All of this means that overall emissions fell by 12 million tonnes of carbon dioxide, about 3 per cent between 2016 and 2017, driven by the changes in electricity generation.
The maths isn’t hard to figure. Such improvements, maintained over the next 10 to 20 years, would represent a 30 to 60 per cent cut in UK emissions. This would do a lot for our legally mandated carbon cuts due in 2025 and 2030, and get us on the way to the required 80% reduction in emissions by 2050.
UK energy overhaul; what comes next?
These numbers are tremendously exciting, but come with caveats. Joanna Watchman, CEO and Founder, Content Coms, explains.
“There is no denying this is a superb, positive news story for the UK. But remember, the closer we get to carbon targets, the harder those incremental, final improvements become to find.
“That means that as we move along the path to low carbon, we must constantly innovate, not only our technology, but also our strategy, which must be fluid and adaptable as well as resilient and strong.
“I’m very inspired by the figures. We should always remember that when it comes to energy, the unit we don’t use is the unit we need not replace with low carbon generation.
“And on that basis, I feel assured that energy efficiency will play a greater and greater role as we step towards our higher level aspirations.”
UK energy; the future
Everyone that’s part of the UK energy sector should feel proud of the UK’s achievements.
Remarkably, even The Sun, not the most scientific of broadsheets, carries the story, saying that the amount of pollution for each unit of UK electricity produced has more than halved in five years, down from 483 grams of carbon dioxide per kilowatt hour of electricity in 2012 to 225g in 2017.
Perhaps most telling is the Sun’s open comments section however. Some choice remarks include; ‘Fake news as wind turbines don’t work,’ and ‘Once again we have an article about climate change and the dangers of rising co2 [sic] that dishonestly doesn’t ever mention the amount they say is going to bring about armageddon.’
It’s easy to laugh off such comment. But in an increasingly polarised political world, where the truth of climate change is under ever more intense assault, the low carbon sector must be ready to fight its cause.

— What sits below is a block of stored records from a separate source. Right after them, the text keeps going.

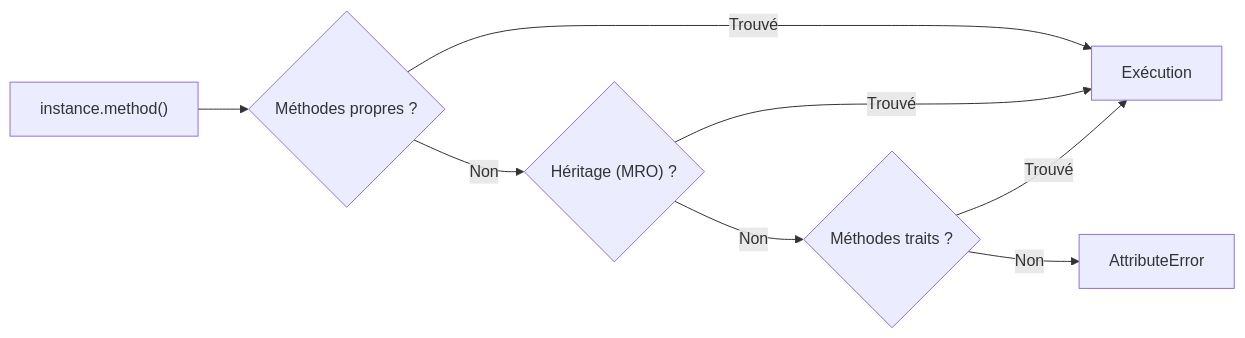
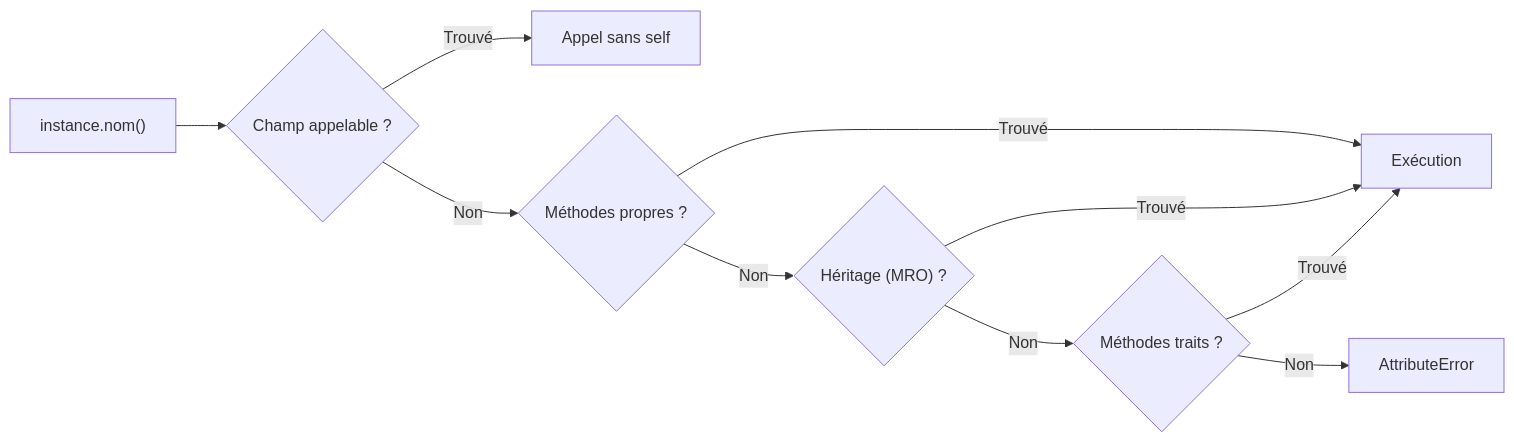
Before and after one commit to aristofor/catnip: the first of 2 diagrams in docs/lang/STRUCTURES.md, drawn with Mermaid. The commit also changed other lines of this file and 406 other files, not shown here.

````diff
--- a/docs/lang/STRUCTURES.md
+++ b/docs/lang/STRUCTURES.md
@@ -178,10 +186,12 @@
 ```mermaid
 flowchart LR
-    CALL["instance.method()"] --> OWN{"Méthodes propres ?"}
+    CALL["instance.nom()"] --> FIELD{"Champ appelable ?"}
+    FIELD -->|Trouvé| CALLF["Appel sans self"]
+    FIELD -->|Non| OWN{"Méthodes propres ?"}
     OWN -->|Trouvé| EXEC["Exécution"]
     OWN -->|Non| MRO{"Héritage (MRO) ?"}
     MRO -->|Trouvé| EXEC
     MRO -->|Non| TRAIT{"Méthodes traits ?"}
     TRAIT -->|Trouvé| EXEC
     TRAIT -->|Non| ERR["AttributeError"]
 ```
````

Let’s never forget the work we have done to get here. And let’s prepare for more work ahead as the world’s nations up their game in the fight against CO2.